#3. The concept of "last" implies an ordering of the rows of a table. If I have a jumble of paper clips in a pile on my desk, which one is the "last" one? Given #2 above, the concept of "last" is therefore meaningless unless some ordering is imposed (i.e. if I place all the paper clips in a line, I can identify the "last" one I put there).
I'm curious as to what your use of the word "last" means in the context of your particular situation.
The implication of point #2 above is that if you execute a query such as:
SELECT * FROM MyTable;
then there is no guarantee
that the rows will be presented in any particular order. The query processor is free to present the rows in any order it chooses.
Now, if you have a column value which imposes an ordering of some form, such as, say, "LastProcessedDate", then it's simple to find the "last" date by using the MAX aggregate function, assuming, of course, that by "last" you mean the latest date. Note that this might not actually be the very "last" entry in the table (which of course, has no meaning, see above), if the application allows some form of backdating. But that aside, retrieving the row that corresponds to that latest date can be obtained via a subquery:

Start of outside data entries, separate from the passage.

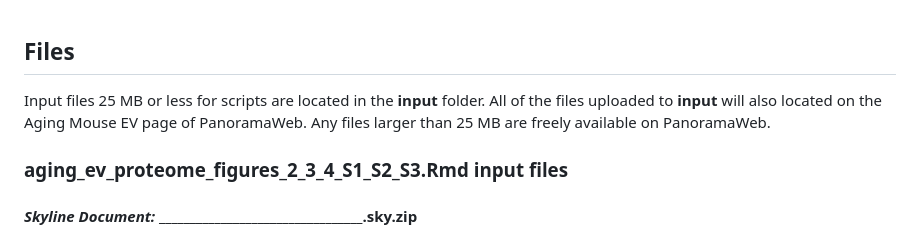
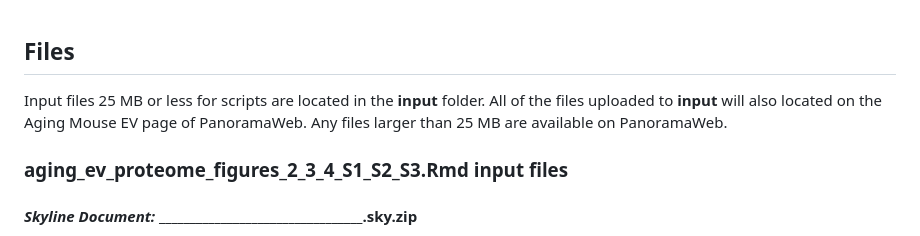
Before and after one commit to uw-maccosslab/manuscript-aging-mouse-ev, a Markdown page: README.md, the part around the change. Drawn GitHub-style.

Commit message:
Fix wording on input file availability in README
Corrected phrasing regarding file availability on PanoramaWeb.

```diff
--- a/README.md
+++ b/README.md
@@ -57,7 +57,7 @@ $~$
 
 ## Files
 
-Input files 25 MB or less for scripts are located in the **input** folder. All of the files uploaded to **input** will also located on the Aging Mouse EV page of PanoramaWeb. Any files larger than 25 MB are freely available on PanoramaWeb.
+Input files 25 MB or less for scripts are located in the **input** folder. All of the files uploaded to **input** will also located on the Aging Mouse EV page of PanoramaWeb. Any files larger than 25 MB are available on PanoramaWeb.
 
 ### aging_ev_proteome_figures_2_3_4_S1_S2_S3.Rmd input files
 
```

SELECT * FROM MyTable
WHERE LastProcessedDate = (SELECT MAX(LastProcessedDate) FROM MyTable);
You might consider using an identity column to impose a form of ordering. Then you could use a similar subquery to retrieve the largest identity value:
SELECT * FROM MyTable
WHERE MyIdentityColumn = (SELECT MAX(MyIdentityColumn ) FROM MyTable);
This takes advantage of the fact that identity values are monotonically increasing. But, they don't have to be. It's quite possible (though perhaps unusual) to define a table where identity values actually decrease
(by setting the identity increment to a negative number). If that's the case, then the above will fail.
So you see, without knowing what it is you are trying to accomplish, and what data values you have in mind when you use the term "last", it is impossible to answer your question completely correctly.